= Source data =
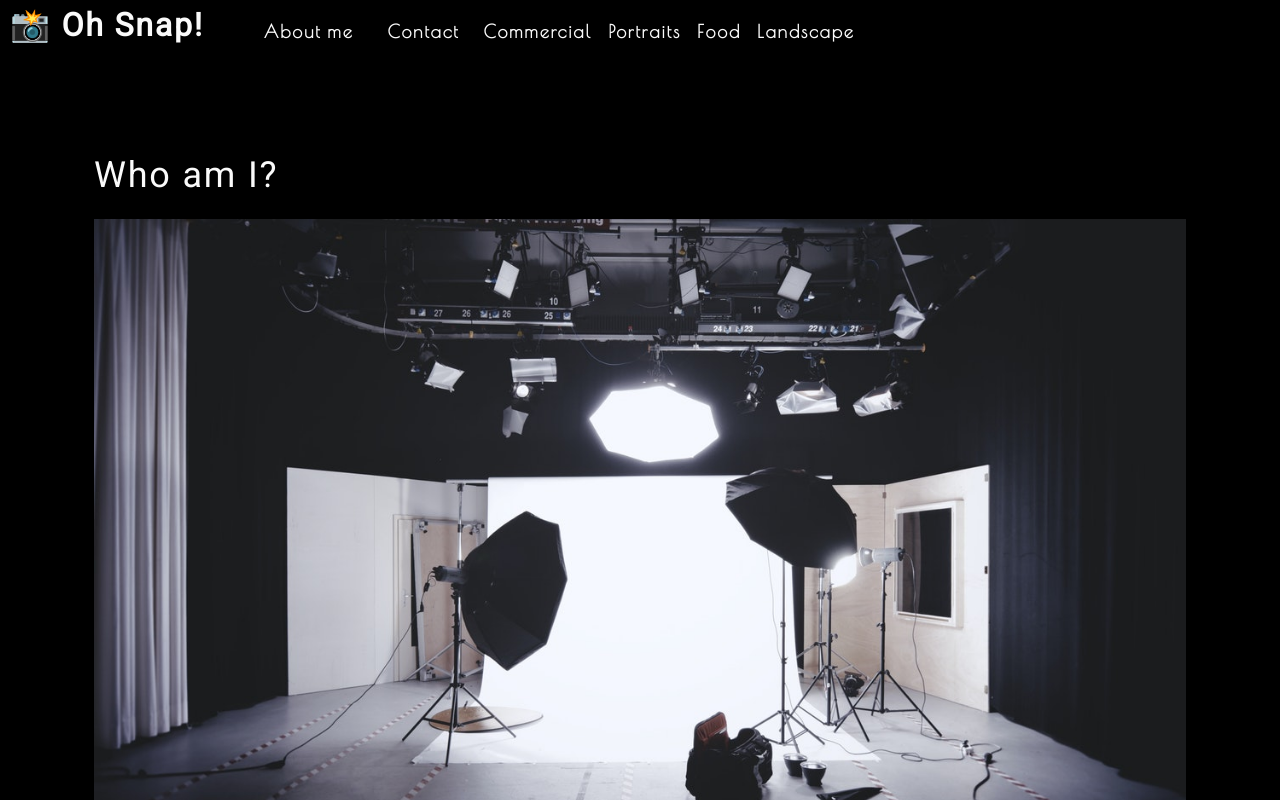
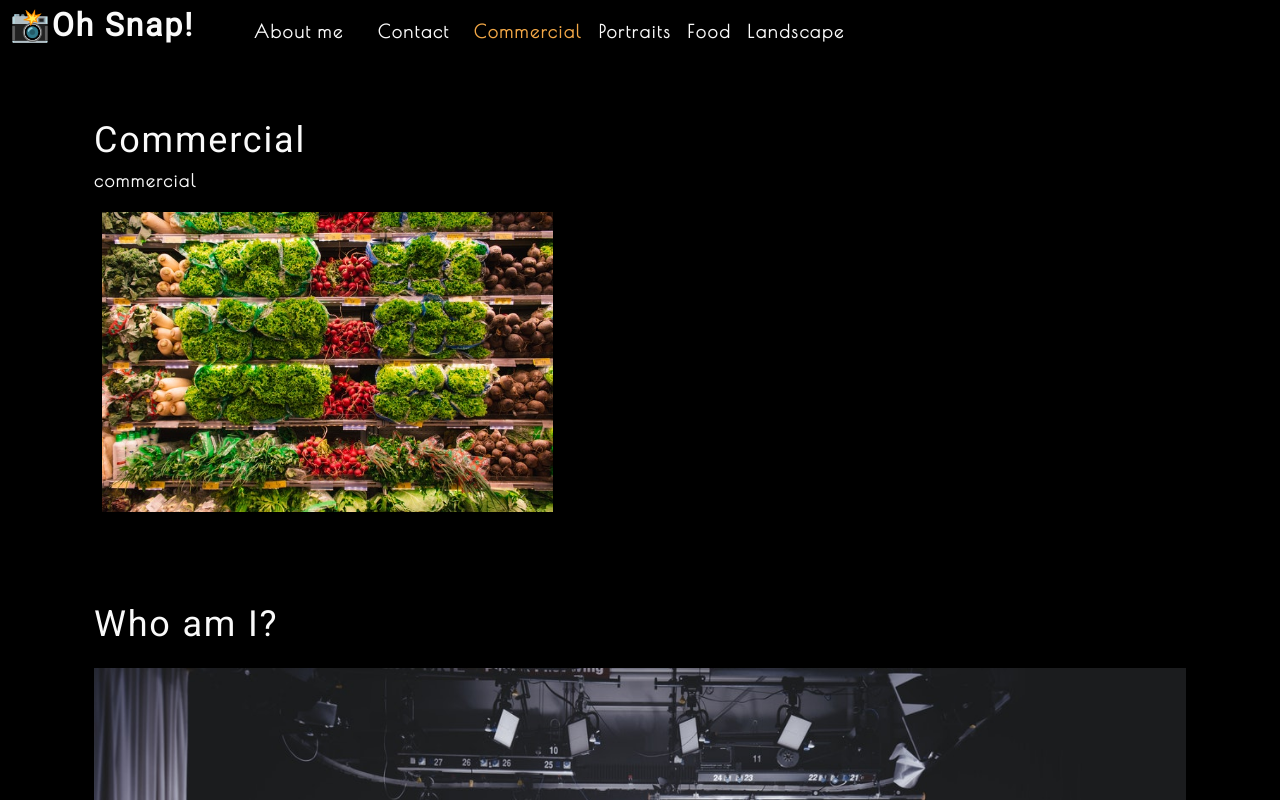
Before and after one commit to Hephaestus01/photo-port, a React (Create React App) app: page / in a window 1280 px wide. Shown: the top 800 px of the page. Built offline with nearby package versions, Linux system fonts and the light colour scheme.

Commit message:
useState and useEffect added

```diff
--- a/src/App.js
+++ b/src/App.js
@@ -1,14 +1,35 @@
-import React from 'react';
-import Nav from './components/Nav';
-import About from './components/About';
+import React, {useState} from "react";
+import Nav from "./components/Nav";
+import About from "./components/About";
+import Gallery from "./components/Gallery";
 
 function App() {
+  const [categories] = useState([
+    {
+      name: "commercial",
+      description:
+        "Photos of grocery stores, food trucks, and other commercial projects",
+    },
+    { name: "portraits", description: "Portraits of people in my life" },
+    { name: "food", description: "Delicious delicacies" },
+    {
+      name: "landscape",
+      description: "Fields, farmhouses, waterfalls, and the beauty of nature",
+    },
+  ]);
+
+  const [currentCategory, setCurrentCategory] = useState(categories[0]);
 
   return (
     <div>
-      <Nav />
+      <Nav
+        categories={categories}
+        setCurrentCategory={setCurrentCategory}
+        currentCategory={currentCategory}
+      ></Nav>
       <main>
-          <About />
+        <Gallery />
+        <About />
       </main>
     </div>
   );
--- /dev/null
+++ b/src/components/Gallery/index.js
@@ -0,0 +1,22 @@
+import React from "react";
+import { capitalizeFirstLetter } from '../../utils/helpers'
+import photo from "../../assets/small/commercial/0.jpg"
+
+function Gallery(props) {
+    const currentCategory = {
+        name: "commercial",
+        description:"Photos of grocery stores, food trucks, and other commercial projects",
+    }
+  return (
+    <section>
+      <h1>{capitalizeFirstLetter(currentCategory.name)}</h1>
+          <p>{currentCategory.name}</p>
+          <div className="flex-row">
+              <img src={photo}
+                  alt='Commercial Example'
+              className="img-thumbnail mx-1"/>
+          </div>
+    </section>
+  );
+}
+export default Gallery;
--- a/src/components/Nav/index.js
+++ b/src/components/Nav/index.js
@@ -1,46 +1,47 @@
-import React from "react";
+import React, {useEffect} from "react";
 import { capitalizeFirstLetter } from "../../utils/helpers";
 
-function Nav() {
-  const  categories = [
-    { name: 'commercial', description: 'Photos of grocery stores, food trucks, and other commercial projects' },
-    { name: 'portraits', description: 'Portraits of people in my life' },
-    { name: 'food', description: 'Delicious delicacies' },
-    { name: 'landscape', description: 'Fields, farmhouses, waterfalls, and the beauty of nature' }
-  ];
+function Nav(props) {
+  const { categories = [], setCurrentCategory, currentCategory } = props;
 
-  const handleClick = () => {
-    console.log("click handled")
-  }
+  useEffect(() => {
+    document.title = capitalizeFirstLetter(currentCategory.name);
+  }, [currentCategory])
 
   return (
-    <header data-testid="header" className="flex-row px-1">
+    <header className="flex-row px-1">
       <h2>
-        <a data-testid='link' href="/">
-          <span role="img" aria-label="camera"> 📸</span> Oh Snap!
+        <a data-testid="link" href="/">
+          <span role="img" aria-label="camera">
+            📸
+          </span>
+          Oh Snap!
         </a>
       </h2>
       <nav>
         <ul className="flex-row">
           <li className="mx-2">
-            <a data-testid='about' href="#about" onClick={() => handleClick()}>
-              About me
-            </a>
+            <a data-testid='about' href="#about">About me</a>
           </li>
-          <li className={"mx-2"}>
-            <span onClick={() => handleClick()}>
-              Contact
-            </span>
+          <li className="mx-2">
+            <span>Contact</span>
           </li>
-          {
-            categories.map((category) => (
-              <li className="mx-1" key={category.name} >
-                <span onClick={() => { handleClick(); }}>
-                 {capitalizeFirstLetter(category.name)}
-                </span>
-              </li>
-            ))
-          }
+          {categories.map((category) => (
+            <li
+              className={`mx-1 ${
+                currentCategory.name === category.name && "navActive"
+              }`}
+              key={category.name}
+            >
+              <span
+                onClick={() => {
+                  setCurrentCategory(category);
+                }}
+              >
+                {capitalizeFirstLetter(category.name)}
+              </span>
+            </li>
+          ))}
         </ul>
       </nav>
     </header>
```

= Problem details =
A word-for-word copy of all the data, without pictures, is the expected output.

= Solution to this task =
Before and after one commit to Hephaestus01/photo-port, a React (Create React App) app: page / in a window 1280 px wide. Shown: the top 800 px of the page. Built offline with nearby package versions, Linux system fonts and the light colour scheme.

Commit message:
useState and useEffect added

```diff
--- a/src/App.js
+++ b/src/App.js
@@ -1,14 +1,35 @@
-import React from 'react';
-import Nav from './components/Nav';
-import About from './components/About';
+import React, {useState} from "react";
+import Nav from "./components/Nav";
+import About from "./components/About";
+import Gallery from "./components/Gallery";
 
 function App() {
+  const [categories] = useState([
+    {
+      name: "commercial",
+      description:
+        "Photos of grocery stores, food trucks, and other commercial projects",
+    },
+    { name: "portraits", description: "Portraits of people in my life" },
+    { name: "food", description: "Delicious delicacies" },
+    {
+      name: "landscape",
+      description: "Fields, farmhouses, waterfalls, and the beauty of nature",
+    },
+  ]);
+
+  const [currentCategory, setCurrentCategory] = useState(categories[0]);
 
   return (
     <div>
-      <Nav />
+      <Nav
+        categories={categories}
+        setCurrentCategory={setCurrentCategory}
+        currentCategory={currentCategory}
+      ></Nav>
       <main>
-          <About />
+        <Gallery />
+        <About />
       </main>
     </div>
   );
--- /dev/null
+++ b/src/components/Gallery/index.js
@@ -0,0 +1,22 @@
+import React from "react";
+import { capitalizeFirstLetter } from '../../utils/helpers'
+import photo from "../../assets/small/commercial/0.jpg"
+
+function Gallery(props) {
+    const currentCategory = {
+        name: "commercial",
+        description:"Photos of grocery stores, food trucks, and other commercial projects",
+    }
+  return (
+    <section>
+      <h1>{capitalizeFirstLetter(currentCategory.name)}</h1>
+          <p>{currentCategory.name}</p>
+          <div className="flex-row">
+              <img src={photo}
+                  alt='Commercial Example'
+              className="img-thumbnail mx-1"/>
+          </div>
+    </section>
+  );
+}
+export default Gallery;
--- a/src/components/Nav/index.js
+++ b/src/components/Nav/index.js
@@ -1,46 +1,47 @@
-import React from "react";
+import React, {useEffect} from "react";
 import { capitalizeFirstLetter } from "../../utils/helpers";
 
-function Nav() {
-  const  categories = [
-    { name: 'commercial', description: 'Photos of grocery stores, food trucks, and other commercial projects' },
-    { name: 'portraits', description: 'Portraits of people in my life' },
-    { name: 'food', description: 'Delicious delicacies' },
-    { name: 'landscape', description: 'Fields, farmhouses, waterfalls, and the beauty of nature' }
-  ];
+function Nav(props) {
+  const { categories = [], setCurrentCategory, currentCategory } = props;
 
-  const handleClick = () => {
-    console.log("click handled")
-  }
+  useEffect(() => {
+    document.title = capitalizeFirstLetter(currentCategory.name);
+  }, [currentCategory])
 
   return (
-    <header data-testid="header" className="flex-row px-1">
+    <header className="flex-row px-1">
       <h2>
-        <a data-testid='link' href="/">
-          <span role="img" aria-label="camera"> 📸</span> Oh Snap!
+        <a data-testid="link" href="/">
+          <span role="img" aria-label="camera">
+            📸
+          </span>
+          Oh Snap!
         </a>
       </h2>
       <nav>
         <ul className="flex-row">
           <li className="mx-2">
-            <a data-testid='about' href="#about" onClick={() => handleClick()}>
-              About me
-            </a>
+            <a data-testid='about' href="#about">About me</a>
           </li>
-          <li className={"mx-2"}>
-            <span onClick={() => handleClick()}>
-              Contact
-            </span>
+          <li className="mx-2">
+            <span>Contact</span>
           </li>
-          {
-            categories.map((category) => (
-              <li className="mx-1" key={category.name} >
-                <span onClick={() => { handleClick(); }}>
-                 {capitalizeFirstLetter(category.name)}
-                </span>
-              </li>
-            ))
-          }
+          {categories.map((category) => (
+            <li
+              className={`mx-1 ${
+                currentCategory.name === category.name && "navActive"
+              }`}
+              key={category.name}
+            >
+              <span
+                onClick={() => {
+                  setCurrentCategory(category);
+                }}
+              >
+                {capitalizeFirstLetter(category.name)}
+              </span>
+            </li>
+          ))}
         </ul>
       </nav>
     </header>
```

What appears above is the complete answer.